● **Before-and-after change records**:
::::::

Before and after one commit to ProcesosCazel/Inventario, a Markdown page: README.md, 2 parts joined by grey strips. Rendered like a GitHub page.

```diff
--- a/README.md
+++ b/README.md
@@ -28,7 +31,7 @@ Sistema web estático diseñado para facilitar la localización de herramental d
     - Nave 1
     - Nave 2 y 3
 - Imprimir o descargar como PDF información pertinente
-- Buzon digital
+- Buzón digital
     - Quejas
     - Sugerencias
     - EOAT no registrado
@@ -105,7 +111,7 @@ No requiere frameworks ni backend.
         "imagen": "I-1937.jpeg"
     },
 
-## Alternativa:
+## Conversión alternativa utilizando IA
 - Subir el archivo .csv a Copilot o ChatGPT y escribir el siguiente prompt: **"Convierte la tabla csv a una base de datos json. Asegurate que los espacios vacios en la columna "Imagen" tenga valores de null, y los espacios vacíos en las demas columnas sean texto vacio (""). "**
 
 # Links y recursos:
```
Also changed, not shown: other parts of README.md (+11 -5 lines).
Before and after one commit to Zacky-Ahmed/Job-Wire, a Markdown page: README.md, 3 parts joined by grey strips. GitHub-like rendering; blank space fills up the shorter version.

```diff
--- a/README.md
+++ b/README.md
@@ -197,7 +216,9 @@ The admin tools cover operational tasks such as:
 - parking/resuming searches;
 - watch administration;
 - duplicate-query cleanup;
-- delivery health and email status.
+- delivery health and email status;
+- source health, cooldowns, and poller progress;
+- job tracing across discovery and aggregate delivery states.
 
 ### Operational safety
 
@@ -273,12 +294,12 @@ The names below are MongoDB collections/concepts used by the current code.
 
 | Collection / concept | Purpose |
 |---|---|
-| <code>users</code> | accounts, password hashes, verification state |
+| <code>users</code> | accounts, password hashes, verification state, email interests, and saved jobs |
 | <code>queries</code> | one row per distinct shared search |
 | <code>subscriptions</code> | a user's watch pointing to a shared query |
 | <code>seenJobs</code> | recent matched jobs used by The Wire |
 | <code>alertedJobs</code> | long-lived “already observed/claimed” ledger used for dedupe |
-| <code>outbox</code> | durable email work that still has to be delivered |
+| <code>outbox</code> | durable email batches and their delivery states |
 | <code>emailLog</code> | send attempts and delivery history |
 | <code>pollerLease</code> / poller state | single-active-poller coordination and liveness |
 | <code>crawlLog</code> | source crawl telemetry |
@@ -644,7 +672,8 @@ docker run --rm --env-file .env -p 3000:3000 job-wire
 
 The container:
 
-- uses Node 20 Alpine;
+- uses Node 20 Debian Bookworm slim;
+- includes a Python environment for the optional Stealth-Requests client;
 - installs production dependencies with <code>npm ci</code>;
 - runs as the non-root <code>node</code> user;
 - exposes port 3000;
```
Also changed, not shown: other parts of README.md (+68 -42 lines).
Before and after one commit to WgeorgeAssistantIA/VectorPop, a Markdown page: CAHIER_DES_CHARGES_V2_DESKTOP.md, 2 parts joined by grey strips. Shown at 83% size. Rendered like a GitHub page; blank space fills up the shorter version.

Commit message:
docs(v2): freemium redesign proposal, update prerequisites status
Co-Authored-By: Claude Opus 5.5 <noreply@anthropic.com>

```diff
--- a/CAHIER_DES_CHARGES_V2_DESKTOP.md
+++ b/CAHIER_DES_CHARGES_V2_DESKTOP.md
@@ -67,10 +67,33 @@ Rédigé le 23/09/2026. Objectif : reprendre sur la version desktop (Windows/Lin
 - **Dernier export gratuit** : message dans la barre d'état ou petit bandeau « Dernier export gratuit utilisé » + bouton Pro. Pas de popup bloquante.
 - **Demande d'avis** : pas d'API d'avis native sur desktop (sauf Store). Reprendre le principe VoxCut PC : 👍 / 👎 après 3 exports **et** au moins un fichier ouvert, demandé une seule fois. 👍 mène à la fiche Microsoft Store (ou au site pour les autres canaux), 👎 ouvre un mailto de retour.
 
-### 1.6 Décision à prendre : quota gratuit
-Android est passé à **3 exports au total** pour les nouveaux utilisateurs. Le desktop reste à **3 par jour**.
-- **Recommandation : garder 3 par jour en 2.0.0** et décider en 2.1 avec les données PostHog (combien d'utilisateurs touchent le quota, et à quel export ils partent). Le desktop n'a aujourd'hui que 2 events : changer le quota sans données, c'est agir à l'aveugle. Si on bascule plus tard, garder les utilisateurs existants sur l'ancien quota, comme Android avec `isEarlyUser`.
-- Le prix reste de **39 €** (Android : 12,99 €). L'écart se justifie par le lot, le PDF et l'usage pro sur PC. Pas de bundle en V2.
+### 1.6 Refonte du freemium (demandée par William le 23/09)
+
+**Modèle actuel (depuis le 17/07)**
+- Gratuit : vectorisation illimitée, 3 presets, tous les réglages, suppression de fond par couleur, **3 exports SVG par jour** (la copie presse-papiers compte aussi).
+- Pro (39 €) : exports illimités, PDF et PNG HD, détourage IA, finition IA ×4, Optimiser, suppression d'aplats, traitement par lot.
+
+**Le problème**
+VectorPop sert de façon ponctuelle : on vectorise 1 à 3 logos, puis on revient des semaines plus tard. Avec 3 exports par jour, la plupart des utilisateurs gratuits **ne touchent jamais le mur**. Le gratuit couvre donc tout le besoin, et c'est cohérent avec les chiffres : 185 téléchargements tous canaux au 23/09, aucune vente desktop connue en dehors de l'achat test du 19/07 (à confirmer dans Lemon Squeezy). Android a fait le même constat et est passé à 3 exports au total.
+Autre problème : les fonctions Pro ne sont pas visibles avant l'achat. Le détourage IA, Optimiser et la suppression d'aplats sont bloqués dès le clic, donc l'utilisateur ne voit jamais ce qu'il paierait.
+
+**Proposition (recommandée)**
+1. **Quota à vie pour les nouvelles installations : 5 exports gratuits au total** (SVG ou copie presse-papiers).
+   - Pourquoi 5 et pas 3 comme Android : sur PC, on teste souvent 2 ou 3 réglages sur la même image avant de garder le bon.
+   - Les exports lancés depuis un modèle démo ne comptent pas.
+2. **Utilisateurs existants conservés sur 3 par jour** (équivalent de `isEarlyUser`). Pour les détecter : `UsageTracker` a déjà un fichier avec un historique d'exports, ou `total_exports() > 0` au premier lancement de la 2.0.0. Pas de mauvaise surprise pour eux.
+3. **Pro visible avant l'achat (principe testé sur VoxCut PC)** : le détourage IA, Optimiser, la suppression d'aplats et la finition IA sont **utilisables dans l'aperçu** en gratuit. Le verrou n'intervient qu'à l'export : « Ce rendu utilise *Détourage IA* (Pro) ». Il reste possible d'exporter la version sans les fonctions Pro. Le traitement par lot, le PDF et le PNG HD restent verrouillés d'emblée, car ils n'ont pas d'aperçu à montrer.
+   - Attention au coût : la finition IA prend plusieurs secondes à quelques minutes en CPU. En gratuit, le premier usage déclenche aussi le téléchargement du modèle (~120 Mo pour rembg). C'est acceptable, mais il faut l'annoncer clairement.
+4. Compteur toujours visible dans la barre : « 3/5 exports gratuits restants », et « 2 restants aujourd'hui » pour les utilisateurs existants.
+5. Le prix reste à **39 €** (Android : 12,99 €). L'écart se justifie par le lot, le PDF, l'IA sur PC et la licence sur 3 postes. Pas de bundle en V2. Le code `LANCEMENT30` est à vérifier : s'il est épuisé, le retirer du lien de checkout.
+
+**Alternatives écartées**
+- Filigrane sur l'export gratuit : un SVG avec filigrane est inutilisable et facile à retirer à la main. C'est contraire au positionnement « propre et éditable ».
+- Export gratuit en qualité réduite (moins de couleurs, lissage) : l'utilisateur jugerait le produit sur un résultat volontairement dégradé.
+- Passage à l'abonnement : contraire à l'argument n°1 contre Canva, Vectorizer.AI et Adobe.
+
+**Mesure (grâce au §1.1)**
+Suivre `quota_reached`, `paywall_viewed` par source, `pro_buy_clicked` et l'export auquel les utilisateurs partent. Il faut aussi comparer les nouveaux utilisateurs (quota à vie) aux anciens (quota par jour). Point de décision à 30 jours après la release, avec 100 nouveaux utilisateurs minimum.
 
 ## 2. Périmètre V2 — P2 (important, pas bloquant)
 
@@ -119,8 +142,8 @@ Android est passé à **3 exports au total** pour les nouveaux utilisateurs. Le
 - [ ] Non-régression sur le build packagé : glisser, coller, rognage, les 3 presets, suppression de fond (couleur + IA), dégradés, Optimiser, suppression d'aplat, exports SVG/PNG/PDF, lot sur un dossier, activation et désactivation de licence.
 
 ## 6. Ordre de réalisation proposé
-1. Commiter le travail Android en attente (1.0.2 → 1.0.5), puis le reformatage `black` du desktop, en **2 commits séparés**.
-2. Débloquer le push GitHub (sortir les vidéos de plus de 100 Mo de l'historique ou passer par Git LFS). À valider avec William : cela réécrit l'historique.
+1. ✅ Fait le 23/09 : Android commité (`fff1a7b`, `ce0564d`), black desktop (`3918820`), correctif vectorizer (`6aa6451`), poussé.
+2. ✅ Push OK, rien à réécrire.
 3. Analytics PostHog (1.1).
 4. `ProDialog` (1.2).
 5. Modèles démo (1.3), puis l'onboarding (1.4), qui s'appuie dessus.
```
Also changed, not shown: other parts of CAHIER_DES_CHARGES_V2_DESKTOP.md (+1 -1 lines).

::::::

● **Exercise instructions**: Copy every line above in which the string "parts" shows up.

● **Result**:
Before and after one commit to ProcesosCazel/Inventario, a Markdown page: README.md, 2 parts joined by grey strips. Rendered like a GitHub page.
Also changed, not shown: other parts of README.md (+11 -5 lines).
Before and after one commit to Zacky-Ahmed/Job-Wire, a Markdown page: README.md, 3 parts joined by grey strips. GitHub-like rendering; blank space fills up the shorter version.
Also changed, not shown: other parts of README.md (+68 -42 lines).
Before and after one commit to WgeorgeAssistantIA/VectorPop, a Markdown page: CAHIER_DES_CHARGES_V2_DESKTOP.md, 2 parts joined by grey strips. Shown at 83% size. Rendered like a GitHub page; blank space fills up the shorter version.
Also changed, not shown: other parts of CAHIER_DES_CHARGES_V2_DESKTOP.md (+1 -1 lines).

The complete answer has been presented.